  • ROC analysis;
  • sensitivity;
  • specificity;
  • treatment decisions;
  • observer variation

Abstract

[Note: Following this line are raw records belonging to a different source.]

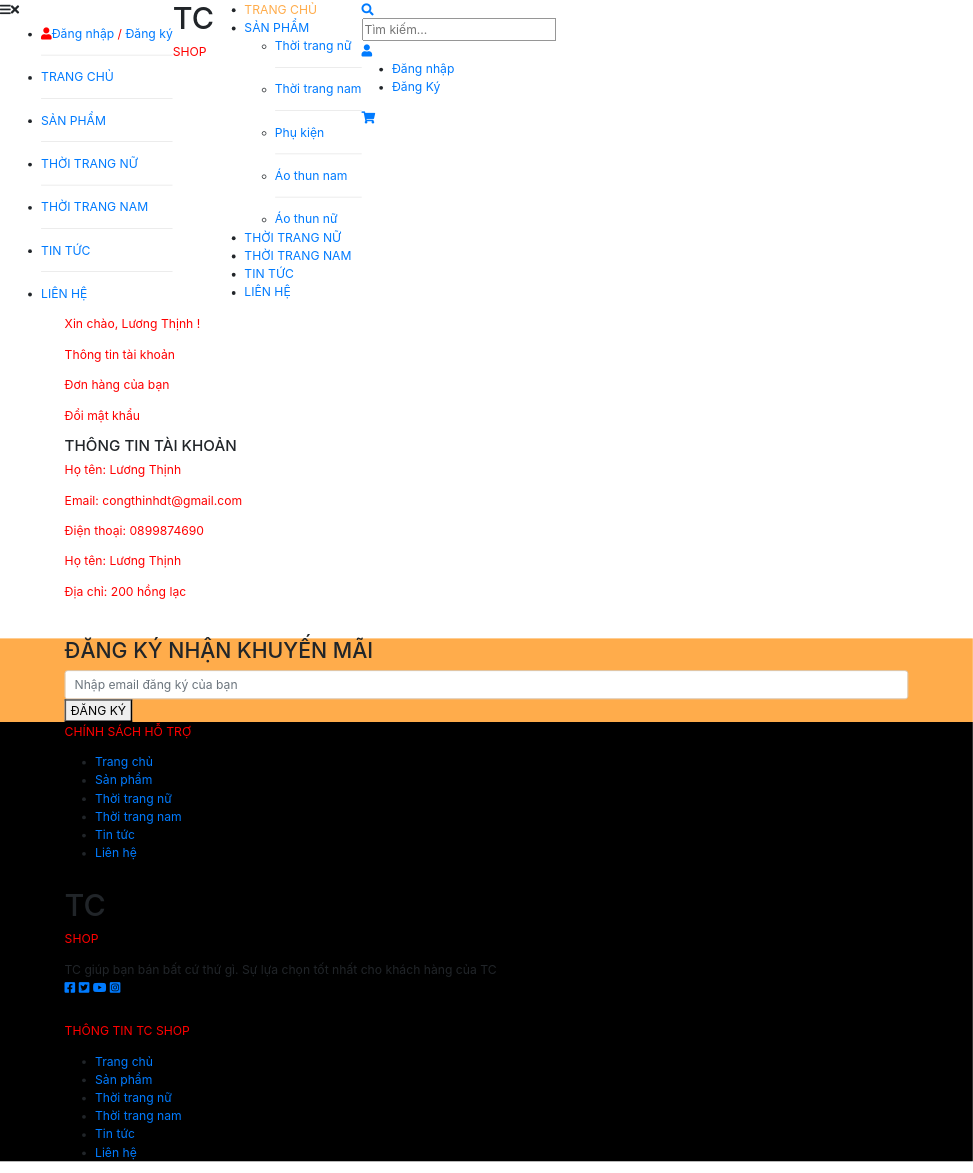
Repository: congthinh1701/TCshop
Page: ThongTinTaiKhoan.html
The author's editor kept a copy of each file at every save. The page is drawn from the files as they stood at one save, then again after the next save.
The browser window is 1280 px wide. The pictures show the whole page, at 76% of full size.
The style sheet was rebuilt from its Sass, Less or Tailwind sources for each picture, by a compiler version that may differ from the author's.

Above is the page before, as saved 2021-09-08 17:01:08.

### ThongTinTaiKhoan.html
<!DOCTYPE html>
<html lang="en">
<head>
    <meta charset="UTF-8">
    <meta http-equiv="X-UA-Compatible" content="IE=edge">
    <meta name="viewport" content="width=device-width, initial-scale=1.0">
    <title>Document</title>
    <link rel="stylesheet" href="fontawesome-free-5.15.4-web/css/all.css">
    <link rel="stylesheet" href="sass/style.css">
</head>
<body>
    <div id="headerID"> <!-- your header --> </div>
    <div class="container">
        <div class="trang-tai-khoan">
            <div class="trang-tai-khoan-hello">
                <p><span>Xin chào, </span>Lương Thịnh !</p>
            </div>
            <div class="trang-tai-khoan-thong-tin">
                <p>Thông tin tài khoản</p>
            </div>
            <div class="trang-tai-khoan-hello">
                <p>Đơn hàng của bạn</p>
            </div>
            <div class="trang-tai-khoan-hello">
                <p>Đổi mật khẩu</p>
            </div>
        </div>
        <div class="thong-tin-tai-khoan">
            <h5>THÔNG TIN TÀI KHOẢN</h5>
            <div class="thong-tin-tai-khoan-name">
                <p><span>Họ tên: </span>Lương Thịnh</p>
                <p><span>Email: </span>congthinhdt@gmail.com</p>
                <p><span>Điện thoại: </span>0899874690</p>
                <p><span>Họ tên: </span>Lương Thịnh</p>
                <p><span>Địa chỉ: </span>200 hồng lạc</p>
            </div>
        </div>
    </div>
    <div id="footerID"> <!-- your header --> </div>
    <script src="https://cdnjs.cloudflare.com/ajax/libs/jquery/3.6.0/jquery.min.js" integrity="sha512-894YE6QWD5I59HgZOGReFYm4dnWc1Qt5NtvYSaNcOP+u1T9qYdvdihz0PPSiiqn/+/3e7Jo4EaG7TubfWGUrMQ==" crossorigin="anonymous" referrerpolicy="no-referrer"></script>
    <script>
        $("#headerID").load("header.html");
        $("#footerID").load("footer.html");
      </script>
</body>
</html>

### header.html
<!DOCTYPE html>
<html lang="en">
<head>
    <meta charset="UTF-8">
    <meta http-equiv="X-UA-Compatible" content="IE=edge">
    <meta name="viewport" content="width=device-width, initial-scale=1.0">
    <title>Document</title>
    <link rel="stylesheet" href="assets/css/style.css">
    <link rel="stylesheet" href="assets/css/base.css">
    <link rel="stylesheet" href="fontawesome-free-5.15.4-web/css/all.css">
    <link rel="stylesheet" href="https://maxcdn.bootstrapcdn.com/bootstrap/4.1.3/css/bootstrap.min.css">
    <script src="https://maxcdn.bootstrapcdn.com/bootstrap/4.1.3/js/bootstrap.min.js"></script>
</head>
<body>
    <div class="container-lg">
        <div class="nav">
            <label for="nav-mobile-input" class="nav_bars-btn">
                <i class="fas fa-bars"></i>
            </label>

            <input hidden type="checkbox" name="" class="nav_input" id="nav-mobile-input">
            <label for="nav-mobile-input" class="nav_overlay"></label>
            <nav class="nav-mobile">
                <label for="nav-mobile-input" class="nav__mobile-close">
                    <i class="fas fa-times"></i>
                </label>
                <ul class="nav__mobile-list">

                    <li class="nav__mobile-list-user">

                        <p><i class="fas fa-user"></i><a href="#">Đăng nhập</a> <span>/</span> <a href="#">Đăng ký</a>
                        </p>
                    </li>
                    <hr>
                    <li>
                        <a href="" class="nav__mobile-link">TRANG CHỦ</a>
                    </li>
                    <hr>
                    <li>
                        <a href="" class="nav__mobile-link">SẢN PHẨM</a>
                    </li>
                    <hr>
                    <li>
                        <a href="" class="nav__mobile-link">THỜI TRANG NỮ</a>
                    </li>
                    <hr>
                    <li>
                        <a href="" class="nav__mobile-link">THỜI TRANG NAM</a>
                    </li>
                    <hr>
                    <li>
                        <a href="" class="nav__mobile-link">TIN TỨC</a>
                    </li>
                    <hr>
                    <li>
                        <a href="" class="nav__mobile-link">LIÊN HỆ</a>
                    </li>
                </ul>
            </nav>
            <div class="nav-logo">
                <h1>TC</h1>
                <p>SHOP</p>
            </div>
            <nav class="nav-pc">
                <ul class="nav__list">
                    <li>
                        <a style="color:#ffac4b" href="home.html" class="nav__link">TRANG CHỦ</a>
                    </li>
                    <li class="options">
                        <a href="" class="nav__link">SẢN PHẨM</a>
                        <div class="nav__link-options">
                            <ul class="nav__link-options-list">
                                <li><a href="#">Thời trang nữ</a></li>
                                <hr>
                                <li><a href="#">Thời trang nam</a></li>
                                <hr>
                                <li><a href="#">Phụ kiện</a></li>
                                <hr>
                                <li><a href="#">Áo thun nam</a></li>
                                <hr>
                                <li><a href="#">Áo thun nữ</a></li>
                            </ul>
                        </div>
                    </li>
                    <li>
                        <a href="" class="nav__link">THỜI TRANG NỮ</a>
                    </li>
                    <li>
                        <a href="" class="nav__link">THỜI TRANG NAM</a>
                    </li>
                    <li>
                        <a href="" class="nav__link">TIN TỨC</a>
                    </li>
                    <li>
                        <a href="" class="nav__link">LIÊN HỆ</a>
                    </li>
                </ul>
            </nav>
            <div class="nav-right">
                <div class="search">
                    <a href="#"><i class="fas fa-search"></i></a>
                    <div class="search-hover">
                        <form>
                            <input class="search" type="text" name="search" placeholder="Tìm kiếm..." />
                        </form>
                    </div>
                </div>
                <div class="user">
                    <a href="#"> <i class="fas fa-user"></i></a>
                    <div class="user-hover">
                        <ul class="user-hover-list">
                            <li class="nav_link"><a href="#">Đăng nhập</a></li>
                            <li><a href="#">Đăng Ký</a></li>
                        </ul>
                    </div>
                </div>
                <div class="shopping">
                    <a href="card.html"><i class="fas fa-shopping-cart"></i></a>

                </div>
            </div>


        </div>
    </div>
</body>
</html>

### footer.html
<!DOCTYPE html>
<html lang="en">
<head>
    <meta charset="UTF-8">
    <meta http-equiv="X-UA-Compatible" content="IE=edge">
    <meta name="viewport" content="width=device-width, initial-scale=1.0">
    <title>Document</title>
    <link rel="stylesheet" href="assets/css/style.css">
    <link rel="stylesheet" href="assets/css/base.css">
    <link rel="stylesheet" href="fontawesome-free-5.15.4-web/css/all.css">
    <link rel="stylesheet" href="https://maxcdn.bootstrapcdn.com/bootstrap/4.1.3/css/bootstrap.min.css">
    <script src="https://maxcdn.bootstrapcdn.com/bootstrap/4.1.3/js/bootstrap.min.js"></script>
</head>
<body>
    <div class="container-lg" style="background-color: #ffac4b; margin-top: 50px;">
        <div class="container dangky">
            <div class="dangky-left">
                <h3>ĐĂNG KÝ NHẬN KHUYẾN MÃI</h3>
            </div>
            <div class="dangky-right">
                <form>
                    <input class="form-control" type="text" placeholder="Nhập email đăng ký của bạn">
                    <button type="button">ĐĂNG KÝ</button>
                </form>
            </div>
        </div>
    </div>

    <div class="container-lg" style="background-color: black">
        <div class="container footer">
            <div class="chinhsach-hotro">
                <p class="header">CHÍNH SÁCH HỖ TRỢ</p>
                <ul class="nav-list">
                    <li class="nav_link"><a href="#">Trang chủ</a></li>
                    <li class="nav_link"><a href="#">Sản phẩm</a></li>
                    <li class="nav_link"><a href="#">Thời trang nữ</a></li>
                    <li class="nav_link"><a href="#">Thời trang nam</a></li>
                    <li class="nav_link"><a href="#">Tin tức</a></li>
                    <li class="nav_link"><a href="#">Liên hệ</a></li>
                </ul>
            </div>
            <hr>
            <div class="ketnoi-shop">
                <h1>TC</h1>
                <p>SHOP</p>
                <span>TC giúp bạn bán bất cứ thứ gì. Sự lựa chọn tốt nhất cho khách hàng của TC</span>
                <div class="mangxahoi">
                    <a href="#"><i class="fab fa-facebook-square"></i></a>
                    <a href="#"><i class="fab fa-twitter-square"></i></a>
                    <a href="#"><i class="fab fa-youtube"></i></a>
                    <a href="#"><i class="fab fa-instagram-square"></i></a>
                </div>
            </div>
            <hr>
            <div class="thongtin-shop">
                <p class="header">THÔNG TIN TC SHOP</p>
                <ul class="nav-list">
                    <li class="nav_link"><a href="#">Trang chủ</a></li>
                    <li class="nav_link"><a href="#">Sản phẩm</a></li>
                    <li class="nav_link"><a href="#">Thời trang nữ</a></li>
                    <li class="nav_link"><a href="#">Thời trang nam</a></li>
                    <li class="nav_link"><a href="#">Tin tức</a></li>
                    <li class="nav_link"><a href="#">Liên hệ</a></li>
                </ul>
            </div>
        </div>
    </div>
</body>
</html>

### assets/css/base.css
:root{
    --primary-color:#EE4D2D;
    --primary-color-rgba:rgb(238,75,43);
    --white-color:#fff;
    --black-color:#000;
    --text-color:#333333;
    --font-weight:700;
    --font-size-product:19px;
    --font-weight-product:400;
    --font-size-price:18px;
    --header-height:120px;
    --navbar-height:34px;
    --header-with-search-height:calc(var(var(--header-height)-var(var(--navbar-height))))

}

### sass/style.scss

$text-color:red;
$text-fontSize:20px;
$text-fontSizeTK:22px;
$fontWeight:500;
p{
    color: $text-color;
}

Loaded but not shown: fontawesome-free-5.15.4-web/css/all.css (library)

After the next save:
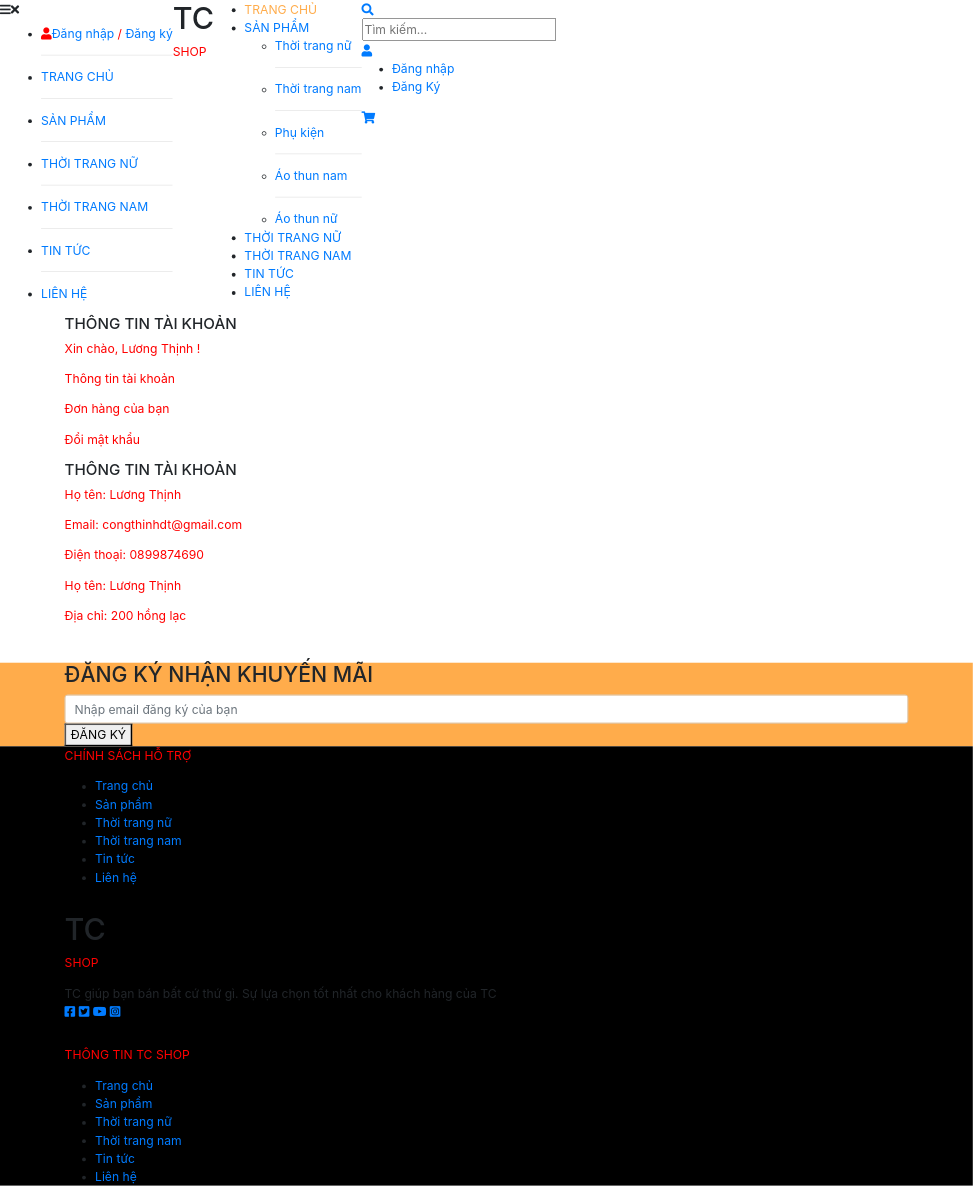
Saved 8 s later.
--- a/ThongTinTaiKhoan.html
+++ b/ThongTinTaiKhoan.html
@@ -12,6 +12,7 @@
     <div id="headerID"> <!-- your header --> </div>
     <div class="container">
         <div class="trang-tai-khoan">
+            <h5>THÔNG TIN TÀI KHOẢN</h5>
             <div class="trang-tai-khoan-hello">
                 <p><span>Xin chào, </span>Lương Thịnh !</p>
             </div>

It has been evident for many years that dentists, when planning treatment for patients, do not act in a standard manner, and previous research has shown there to be wide variations in treatment planning amongst groups of dentists. Signal detection theory and Receiver Operating Characteristic (ROC) analysis allows measurement of an observer's ability to detect a lesion, while at the same time allowing examination of how a lesion, once perceived, is judged to be in need of treatment. An ROC curve is constructed by plotting the sensitivity (or true positive rate) of decisions made, against the false positive rate (equivalent to 1-specificity) when various decision attitudes, from interventionist to non-interventionist, are held. Fifteen pairs of simulated bitewing radiographs were shown to 20 dentists, who were asked to specify, for each approximal lesion, whether or not they would place a conventional restoration. The 7200 decisions made by the dentists were validated by sectioning and microscopically examining the teeth. The mean sensitivity of the dentists' decisions, when the strictest operating thresholds were held and caries into dentine was the validating criterion, was 0.26 and the mean specificity was 0.96. ROC analysis shows that when operating at the strictest threshold, the dentists were implying that specificity was weighted as being 2.7 times more important than sensitivity. ROC analysis leads to insight into how dentists differentially weight the true and false, positive and negative, outcomes of their decisions and thus allows explanation of why two dentists would rarely make exactly the same treatment plan for one patient, and also why different treatments might be offered to two patients exhibiting the same levels of disease.